What was your training in PT?

Graduated Magna Cum Laude from University of New England, College of Health Sciences with a Bachelor of Science in Physical Therapy, Biddeford Pool, Maine in 1985

How did you come to choose the field of Physical Therapy?

On my 17th birthday, I decided to pursue “Physiotherapy”. It was 1971, I was looking for a “Hands-On” Profession vs. sitting behind a desk in a white coat and writing prescriptions on a pad.

Who was the most influential Physical Therapy Professor in your career?

Linda Crane! I felt very fortunate to have studied with Dr. Crane at University of New England. She always embodied the attributes of the consummate Professional, Academician and Clinical Advisor. Her words of wisdom for me were to f-o-c-u-s! The field of physical therapy is in fact Broad. To be proficient and excellent, it is essential to stay focused. My focus is to be a catalyst For my patients to find their way back to Wellness.

Who were the other Clinical professionals that have shaped your career?

As a PT student, we had local clinicians that did guest lecturing at the University...Lauren Hebert, Steve Huber, Paul Albert, Donna Barthe from the greater Portland Maine area. Upon graduating, I embarked on the sage advice of Dr. Crane. I studied with Stanley Paris’s Institute of Graduate Health Sciences and became certified in Orthopedic Manual Therapy by 1988 while working full-time. In my undergraduate years, studying side by side with medical students of Osteopathy, I was exposed to classes instructed by Drs. Viola Freeman & Lawrence Jones. The teaching standards of professionalism, clinical excellence, precision and respect for the individual’s unique presentation were the fundamentals of the successful treatment approach that was exemplified.

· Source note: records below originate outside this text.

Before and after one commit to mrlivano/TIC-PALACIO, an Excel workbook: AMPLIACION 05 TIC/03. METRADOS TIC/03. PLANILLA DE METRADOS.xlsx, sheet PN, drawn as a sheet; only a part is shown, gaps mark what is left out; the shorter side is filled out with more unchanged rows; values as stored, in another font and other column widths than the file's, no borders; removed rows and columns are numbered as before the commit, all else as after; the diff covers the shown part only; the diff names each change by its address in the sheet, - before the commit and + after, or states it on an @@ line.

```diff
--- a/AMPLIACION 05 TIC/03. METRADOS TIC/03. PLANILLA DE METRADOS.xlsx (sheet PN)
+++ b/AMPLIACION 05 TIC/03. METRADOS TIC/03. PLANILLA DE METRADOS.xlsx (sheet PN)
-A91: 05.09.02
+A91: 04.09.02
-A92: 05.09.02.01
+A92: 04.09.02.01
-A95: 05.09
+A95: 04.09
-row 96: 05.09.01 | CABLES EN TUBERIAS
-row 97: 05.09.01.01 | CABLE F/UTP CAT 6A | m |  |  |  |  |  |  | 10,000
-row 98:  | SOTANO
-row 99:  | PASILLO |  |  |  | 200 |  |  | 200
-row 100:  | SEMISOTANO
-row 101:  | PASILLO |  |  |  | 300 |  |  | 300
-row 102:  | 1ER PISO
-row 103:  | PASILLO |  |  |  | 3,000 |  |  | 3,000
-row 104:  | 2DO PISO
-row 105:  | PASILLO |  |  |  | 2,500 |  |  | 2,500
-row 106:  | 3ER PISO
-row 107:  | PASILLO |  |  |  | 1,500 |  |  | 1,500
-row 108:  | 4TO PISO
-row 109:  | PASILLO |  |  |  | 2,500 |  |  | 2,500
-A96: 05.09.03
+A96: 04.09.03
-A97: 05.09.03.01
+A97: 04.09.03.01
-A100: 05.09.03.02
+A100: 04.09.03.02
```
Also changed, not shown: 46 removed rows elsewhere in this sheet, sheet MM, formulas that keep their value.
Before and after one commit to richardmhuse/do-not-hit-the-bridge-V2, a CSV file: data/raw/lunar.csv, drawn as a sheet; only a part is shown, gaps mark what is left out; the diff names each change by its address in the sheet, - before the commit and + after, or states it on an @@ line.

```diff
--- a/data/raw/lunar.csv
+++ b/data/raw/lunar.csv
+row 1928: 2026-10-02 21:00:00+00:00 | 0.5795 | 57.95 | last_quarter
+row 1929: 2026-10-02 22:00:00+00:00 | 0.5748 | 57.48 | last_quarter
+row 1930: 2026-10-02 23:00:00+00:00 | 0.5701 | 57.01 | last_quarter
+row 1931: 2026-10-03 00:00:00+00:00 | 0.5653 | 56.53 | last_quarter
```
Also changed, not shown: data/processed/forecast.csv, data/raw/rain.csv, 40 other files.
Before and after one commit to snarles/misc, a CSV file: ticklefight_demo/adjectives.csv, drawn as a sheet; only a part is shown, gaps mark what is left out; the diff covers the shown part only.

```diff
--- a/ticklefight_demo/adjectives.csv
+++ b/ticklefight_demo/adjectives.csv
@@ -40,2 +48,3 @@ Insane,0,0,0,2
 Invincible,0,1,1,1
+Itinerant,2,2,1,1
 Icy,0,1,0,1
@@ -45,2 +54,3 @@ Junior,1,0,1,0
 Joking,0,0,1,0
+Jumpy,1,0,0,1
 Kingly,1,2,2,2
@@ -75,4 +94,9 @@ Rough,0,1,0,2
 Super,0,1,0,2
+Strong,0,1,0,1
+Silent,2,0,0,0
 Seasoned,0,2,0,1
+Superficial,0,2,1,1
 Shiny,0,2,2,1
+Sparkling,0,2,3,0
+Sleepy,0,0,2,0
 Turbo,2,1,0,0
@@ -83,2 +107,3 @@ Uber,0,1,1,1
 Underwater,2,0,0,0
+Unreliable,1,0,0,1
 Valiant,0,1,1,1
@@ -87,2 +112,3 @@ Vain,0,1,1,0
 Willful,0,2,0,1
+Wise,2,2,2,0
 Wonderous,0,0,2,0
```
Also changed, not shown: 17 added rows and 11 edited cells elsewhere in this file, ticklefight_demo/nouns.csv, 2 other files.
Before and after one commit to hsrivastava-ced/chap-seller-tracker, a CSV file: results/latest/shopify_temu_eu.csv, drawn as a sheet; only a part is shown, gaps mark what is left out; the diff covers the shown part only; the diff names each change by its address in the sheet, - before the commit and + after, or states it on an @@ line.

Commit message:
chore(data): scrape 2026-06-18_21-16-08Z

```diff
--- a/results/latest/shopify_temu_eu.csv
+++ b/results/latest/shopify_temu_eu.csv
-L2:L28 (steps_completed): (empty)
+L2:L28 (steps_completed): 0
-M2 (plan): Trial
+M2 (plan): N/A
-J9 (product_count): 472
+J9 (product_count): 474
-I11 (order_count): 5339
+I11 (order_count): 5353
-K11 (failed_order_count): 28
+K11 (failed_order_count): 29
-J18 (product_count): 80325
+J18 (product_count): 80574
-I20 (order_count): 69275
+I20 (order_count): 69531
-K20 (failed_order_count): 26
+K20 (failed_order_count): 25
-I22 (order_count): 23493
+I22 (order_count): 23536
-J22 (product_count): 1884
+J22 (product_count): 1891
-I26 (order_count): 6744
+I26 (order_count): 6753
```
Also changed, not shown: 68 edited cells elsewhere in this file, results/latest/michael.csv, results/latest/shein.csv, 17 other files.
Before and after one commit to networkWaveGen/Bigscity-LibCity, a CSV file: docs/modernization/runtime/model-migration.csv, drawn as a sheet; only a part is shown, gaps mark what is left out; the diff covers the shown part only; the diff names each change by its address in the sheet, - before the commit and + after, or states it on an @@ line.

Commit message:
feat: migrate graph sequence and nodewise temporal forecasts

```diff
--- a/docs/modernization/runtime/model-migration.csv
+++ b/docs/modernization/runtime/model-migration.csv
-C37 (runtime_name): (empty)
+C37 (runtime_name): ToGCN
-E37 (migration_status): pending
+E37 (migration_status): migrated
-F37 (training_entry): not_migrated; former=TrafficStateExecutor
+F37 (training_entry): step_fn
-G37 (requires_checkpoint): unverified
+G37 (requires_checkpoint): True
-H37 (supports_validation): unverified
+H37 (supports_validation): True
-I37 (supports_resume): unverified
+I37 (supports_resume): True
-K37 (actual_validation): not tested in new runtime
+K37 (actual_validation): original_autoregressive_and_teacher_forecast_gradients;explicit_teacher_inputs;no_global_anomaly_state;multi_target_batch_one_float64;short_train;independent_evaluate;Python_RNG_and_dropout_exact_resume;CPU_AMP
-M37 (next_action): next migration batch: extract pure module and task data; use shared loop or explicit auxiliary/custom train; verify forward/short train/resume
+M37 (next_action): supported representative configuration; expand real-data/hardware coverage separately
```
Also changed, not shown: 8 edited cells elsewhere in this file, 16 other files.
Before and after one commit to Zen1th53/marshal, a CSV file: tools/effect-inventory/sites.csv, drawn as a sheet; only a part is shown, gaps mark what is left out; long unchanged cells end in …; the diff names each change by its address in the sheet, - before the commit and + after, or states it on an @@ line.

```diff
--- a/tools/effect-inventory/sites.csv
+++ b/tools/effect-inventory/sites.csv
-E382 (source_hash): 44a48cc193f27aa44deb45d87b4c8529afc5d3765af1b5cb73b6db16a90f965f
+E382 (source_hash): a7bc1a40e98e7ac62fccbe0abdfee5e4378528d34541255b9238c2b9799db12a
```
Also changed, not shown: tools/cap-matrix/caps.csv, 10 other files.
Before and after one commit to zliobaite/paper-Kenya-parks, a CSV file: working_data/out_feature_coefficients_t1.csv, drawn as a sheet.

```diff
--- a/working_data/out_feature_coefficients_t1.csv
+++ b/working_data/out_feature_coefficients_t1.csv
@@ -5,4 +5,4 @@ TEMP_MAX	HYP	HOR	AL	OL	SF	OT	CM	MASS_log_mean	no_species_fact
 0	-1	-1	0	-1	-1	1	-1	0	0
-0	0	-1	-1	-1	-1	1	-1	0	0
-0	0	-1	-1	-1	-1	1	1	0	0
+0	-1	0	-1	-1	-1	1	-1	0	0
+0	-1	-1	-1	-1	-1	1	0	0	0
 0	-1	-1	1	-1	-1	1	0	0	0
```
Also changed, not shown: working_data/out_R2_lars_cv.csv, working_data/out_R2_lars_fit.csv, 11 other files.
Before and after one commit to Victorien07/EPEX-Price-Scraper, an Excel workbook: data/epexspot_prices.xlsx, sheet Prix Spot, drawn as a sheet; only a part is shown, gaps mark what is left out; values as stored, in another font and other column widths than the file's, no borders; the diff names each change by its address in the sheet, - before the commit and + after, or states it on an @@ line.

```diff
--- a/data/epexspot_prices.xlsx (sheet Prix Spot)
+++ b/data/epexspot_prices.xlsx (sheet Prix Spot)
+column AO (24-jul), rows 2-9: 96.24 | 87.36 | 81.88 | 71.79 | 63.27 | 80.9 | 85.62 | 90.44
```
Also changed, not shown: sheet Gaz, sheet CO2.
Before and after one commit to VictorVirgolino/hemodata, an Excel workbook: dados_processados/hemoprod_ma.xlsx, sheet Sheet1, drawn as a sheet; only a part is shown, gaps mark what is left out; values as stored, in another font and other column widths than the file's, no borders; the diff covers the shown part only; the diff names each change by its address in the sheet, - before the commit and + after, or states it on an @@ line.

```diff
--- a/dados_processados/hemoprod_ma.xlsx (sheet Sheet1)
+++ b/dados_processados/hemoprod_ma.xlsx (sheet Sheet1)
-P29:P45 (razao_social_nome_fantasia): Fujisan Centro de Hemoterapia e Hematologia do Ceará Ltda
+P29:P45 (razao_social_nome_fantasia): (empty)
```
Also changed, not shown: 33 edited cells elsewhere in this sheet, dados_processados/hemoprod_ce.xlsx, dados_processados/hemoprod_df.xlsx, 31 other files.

What is your Specialty?

Guiding patients out of pain utilizing the treatment modalities, select exercise methods and manual techniques best suited to the individual’s presentation and resolution. Specifically, I treat ages from adolescence to early-mid-later adulthood.

Over the span of my professional career, I have consistently employed the Aquatic Environment. Water addresses many rehabilitation components all at once. Pain is relieved, swelling is reduced, movement is enhanced, circulation and respiration are improved.

Hands-on, manual therapy is literally the skillful touch that stimulates the largest organ of the body, the skin. All patients are looking to be heard. From the initial contact all the way through the sessions, listening and responding to the patient’s unique circumstance. The body also “speaks” and when skillful touch is applied, the body talk can also be heard and treated.

An Integrated Systems Approach (ISA) is my practice style. Problems are not unidirectional or unidimensional. A multi-systems approach will best address optimal progression. For example, the joints are affected by the other body systems than the skeleton.

Considering the muscles are “fed” by the cardiopulmonary system, breathing is a key element to jumpstart the internal healing process. And the nervous system is prerequisite to the muscle firing, contracting and relaxing. I work with my patients to gain a greater appreciation for the inherent, autonomic body systems including digestion and endocrine

Why do you practice in the Out-Patient Setting?

Because I find that when patients visit an independent center for treatment, and temporarily leave behind the ‘homebody’ self...There becomes the chance to separate from old habits, to become more receptive to new information, instructions and results. Together, this is ‘where’ the therapeutic rapport is built and the common ground solidifies.

How would you characterize your temperament?

  • Patient, no pun intended
  • Focused
  • Sincere
  • Professional

What is your Success Rate?

Substantial – or I would have given up years ago!

With each patient from the first session, I look for the opening where we can affect an immediate positive change.

  • Some patients who are traveling on vacation and are seeking temporary relief from pain or stress. In 1 or 2 visits, we are able to accomplish a great deal of pain reduction and resolution. Oftentimes, the interaction results in a paradigm shift for the individual once they return to their stateside life.
  • Local patients are seen for same types of problems with the opportunity to follow through to resolution and now after 15 years in this locale, return visits for totally different problem areas.
  • Pre and post-surgical patients are seen for rehabilitation to ensure a successful surgical outcome.
  • Sports-Work-Life injuries happen. These individuals are treated with a Sports-Medicine Approach of early mobilization. Getting back into the ‘game’ utilizing a variety of physical modalities-manual techniques-exercises to promote faster and more complete recovery.

Note: Getting well is a two-way street! The patient’s actions-involvement-dedication to optimal self -care is as vital as my expert clinical skill set.

Why do you still want to keep working in the clinic after all this time?

After pursuing lifelong learning on how to effectively and efficiently assist patients’ in pain to expedite the healing process, I want to put this academic-empirical knowledge and these clinical skills to help those whose quality of life can improve.

I also welcome the opportunity to meet and mentor gifted, younger students and graduates interested in the Physical Therapy profession to challenge themselves and pursue this rewarding career.